Should Donald Trump be compared to Hitler and Benito Mussolini because he is a fascist like they were? Not really, says Robert O. Paxton, Professor at Columbia University, in his recent article. Although Paxton says Trump cannot be accurately characterized as a fascist, he is a “special case altogether. Superficially, he seems to have borrowed a number of fascist themes for his presidential campaign: xenophobia, racial prejudice, fear of national weakness and decline, aggressiveness in foreign policy, a readiness to suspend the rule of law to deal with supposed emergencies. His hectoring tone, mastery of crowds, and the skill with which he uses the latest communications technologies also are reminiscent of Mussolini and Hitler”.

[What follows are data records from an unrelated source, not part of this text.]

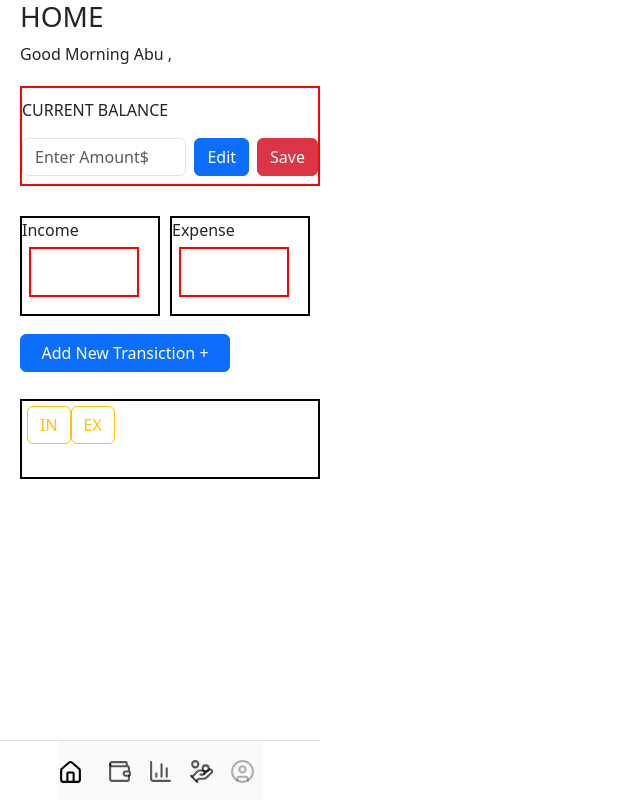
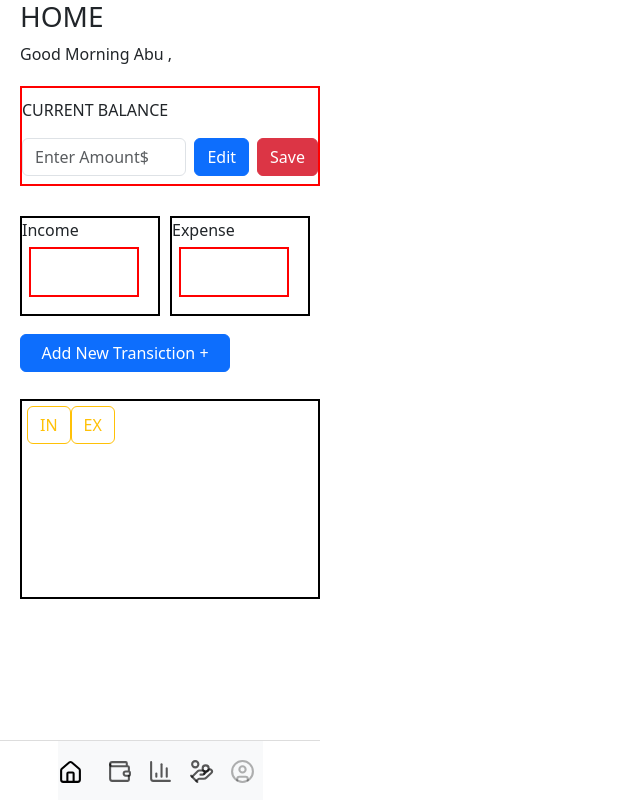
Before and after one commit to shaikhabuhasim0/finixy-expense-tracker, a React (Vite) app: page / in a window 1280 px wide. Shown: the whole page, without its empty margins (0-640 px from the left). Built offline with nearby package versions, Linux system fonts and the light colour scheme.

Commit message:
small update

```diff
--- a/src/App.css
+++ b/src/App.css
@@ -75,7 +75,7 @@ margin-top: 5px;
 
 .transictions{
 border: 2px solid black;
-height: 80px;
+height: 200px;
 width: 300px;
 margin-top: 27px;
 }
```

Paxton says Trump appears to have engaged in a “self-indulgent demagoguery on behalf of oligarchy for Donald Trump” as a “tactical expediency.”

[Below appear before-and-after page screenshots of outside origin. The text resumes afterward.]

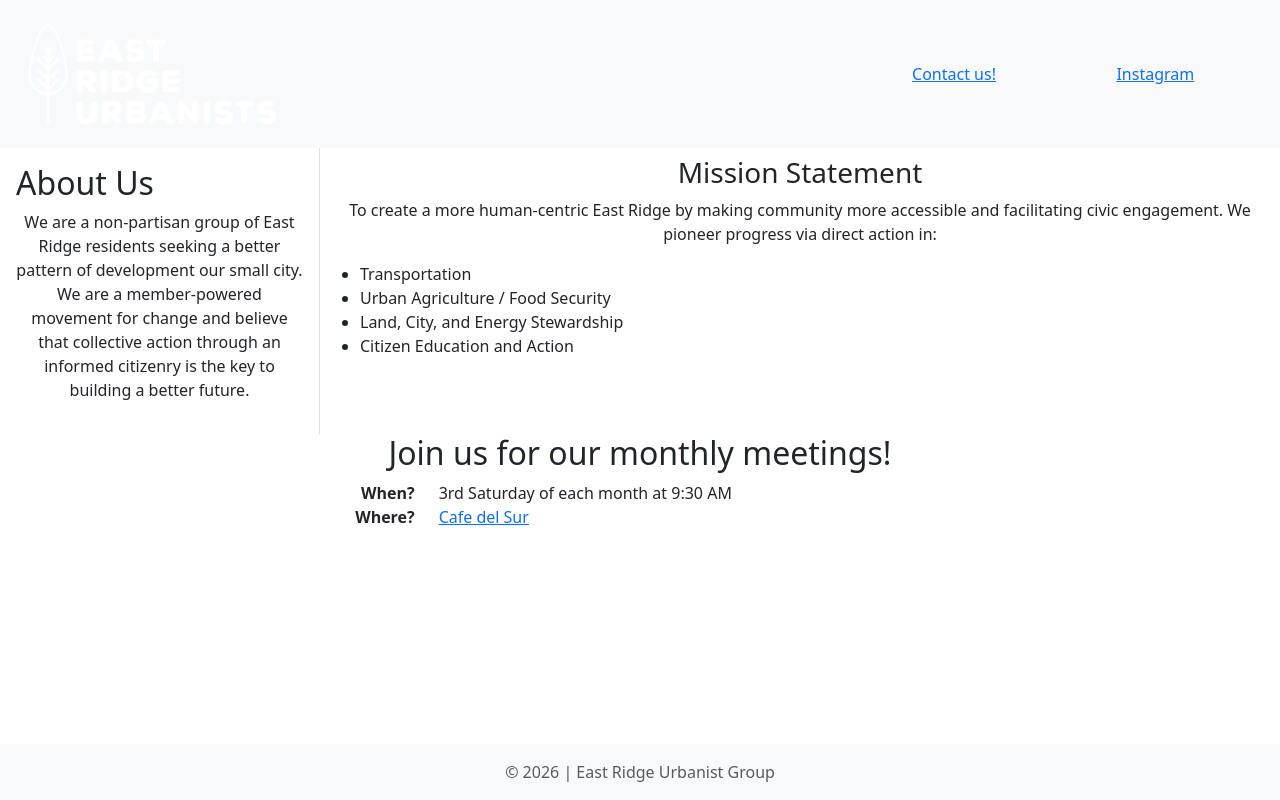
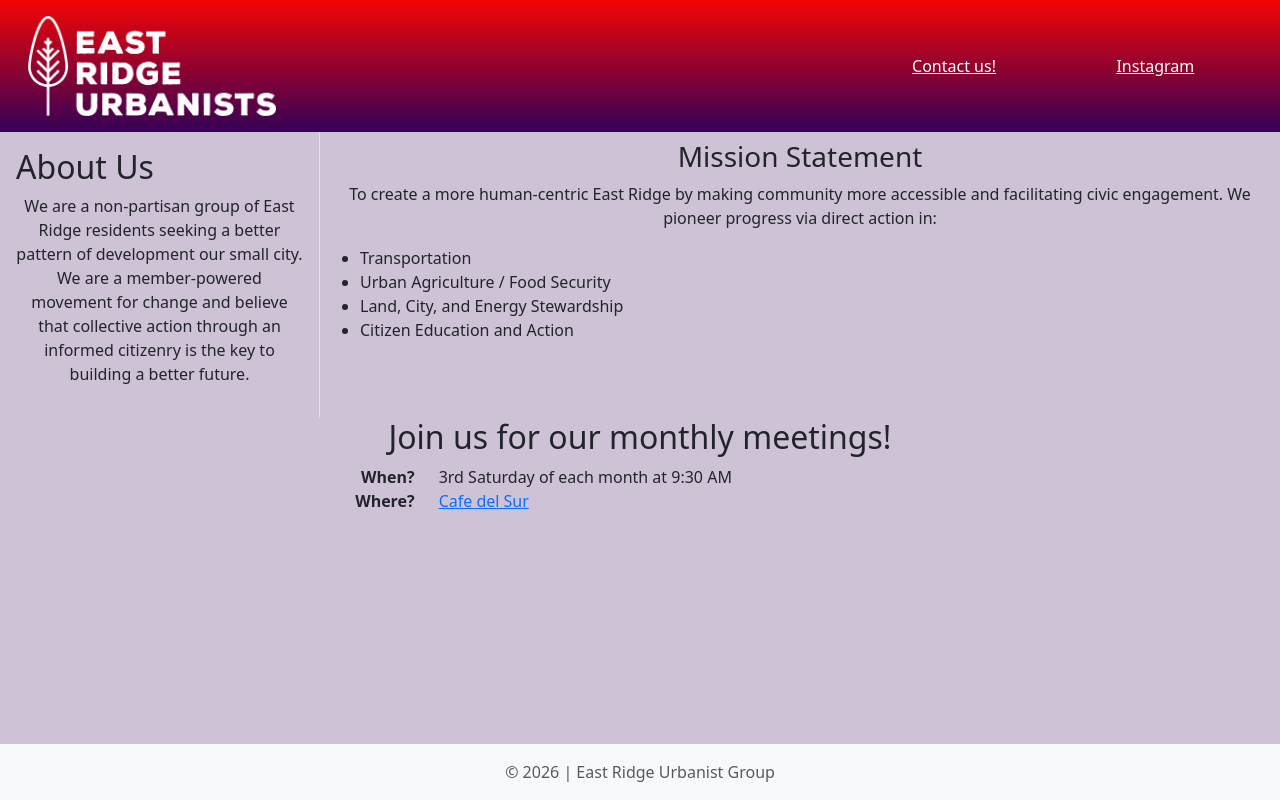
Before and after one commit to eastridgeurbanists/website, a plain HTML site: page index.html in a window 1280 px wide. Drawn offline with nearby package versions, Linux system fonts and the light colour scheme.

Commit message:
Updated coloring

```diff
--- a/static/css/main.css
+++ b/static/css/main.css
@@ -1,7 +1,18 @@
-.erug-bg-body-tertiary {
-    background-color: orange;
+body {
+    background: #3401573d
 }
 
+.navbar {
+    padding: 0 0;
+}
+
+#header {
+    background: linear-gradient(#f20505, #340157);
+}
+
+#header a {
+    color: white;
+}
 
 #about div.responsive-border {
     border-right: none !important;
```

Paxton appears to base his theories on Trump’s willingness to focus on the country’s national security and military strength, loose Immigration policies, less regulatory interference, weak foreign trade status, and the nation’s fear of terrorism. It does seem that the Republican Presidential candidates are all focused on these issues. Paxton equates these political agendas to racism and xenophobia, and to Trump mainly due to his raw rhetoric directed at minorities. He appears to conclude that such policies necessarily exclude the majority of Americans by placing the power into the hands of a few. Of course, this doesn’t make any sense because over one-half of Americans put these issues at the top of their criteria for selecting a new President (Trump’s “foul” language troubles many). Any comparison of Trump to Mussolini and Hitler– two apparent psychopaths and serial killers– is stupid, and this appears to be why Paxton stops just short of drawing this conclusion. Rather, it is clear that the agendas of the Republicans, and notably Trump, may not fit the political ideology of Paxton, and Trump may be appealing to popular desires, but so are the other politicians– it is what national candidates do. Paxton confuses inflamed speech with evil intent.